**Data excerpts:**

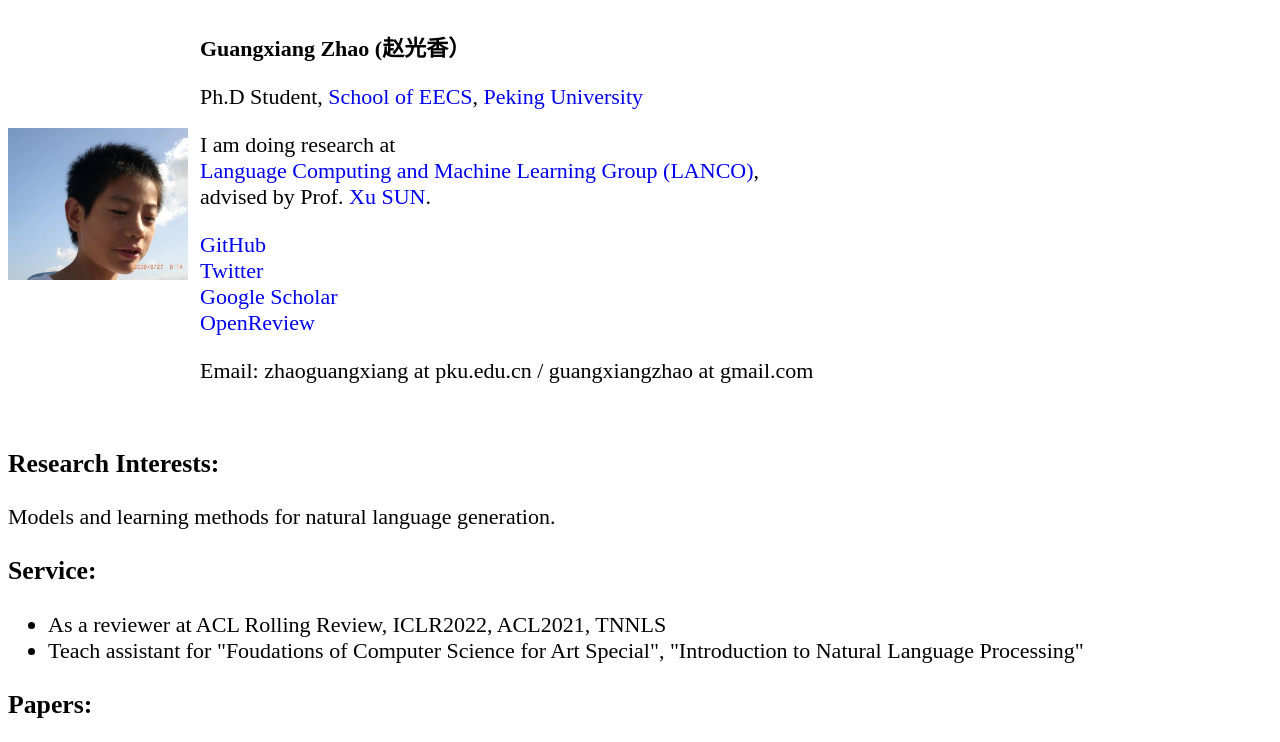
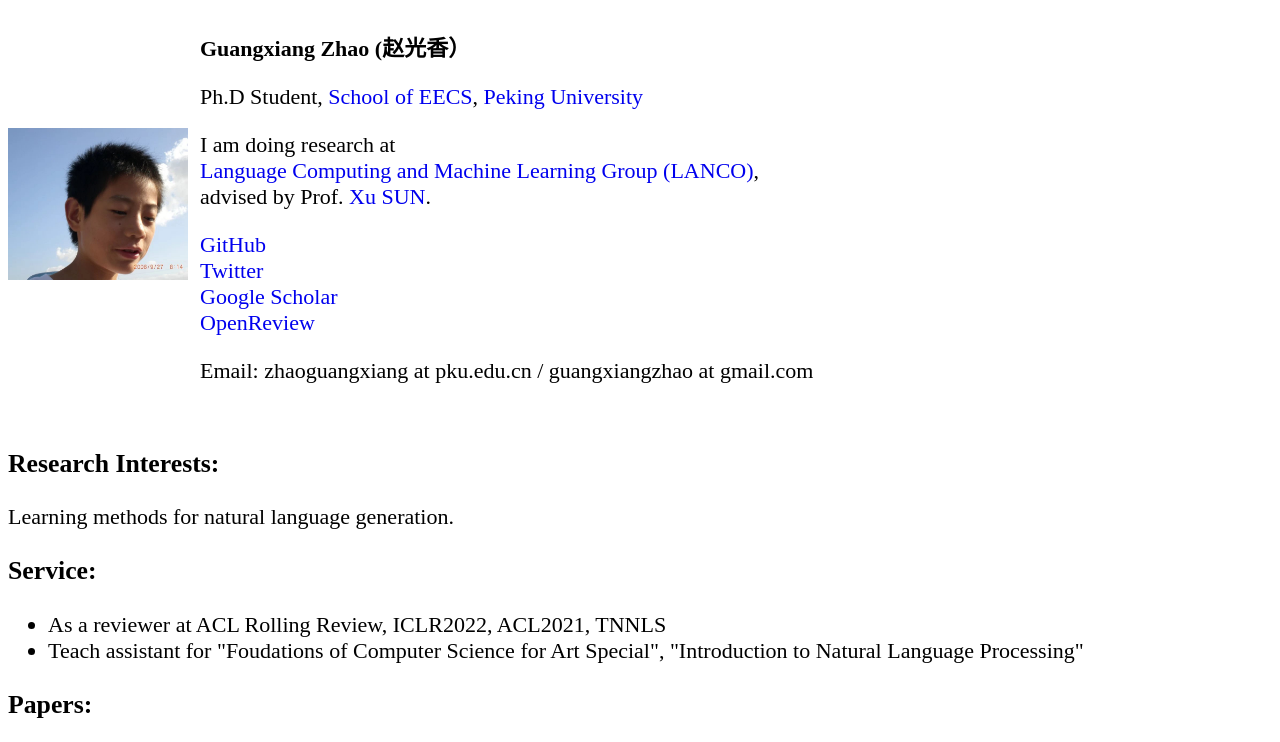
Before and after one commit to zhaoguangxiang/zhaoguangxiang.github.io, a plain HTML site: page index.html in a window 1280 px wide. Shown: the top 742 px of the page. Drawn offline with Linux system fonts and the light colour scheme.

Commit message:
Update index.html

```diff
--- a/index.html
+++ b/index.html
@@ -76,7 +76,7 @@ function copy(dest, source) {
 
 <p style="font-size: 12px; height: 5px">&nbsp;</p>
  <h3>Research Interests:</h3>
-<p>Models and learning methods for natural language generation. </p>
+<p>Learning methods for natural language generation. </p>
 
 <h3>Service:</h3>
 <ul>
```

**Exercise aim:** Each line above holding the word "natural" counts; reply with how many there are, only the number.

**Task output:** 2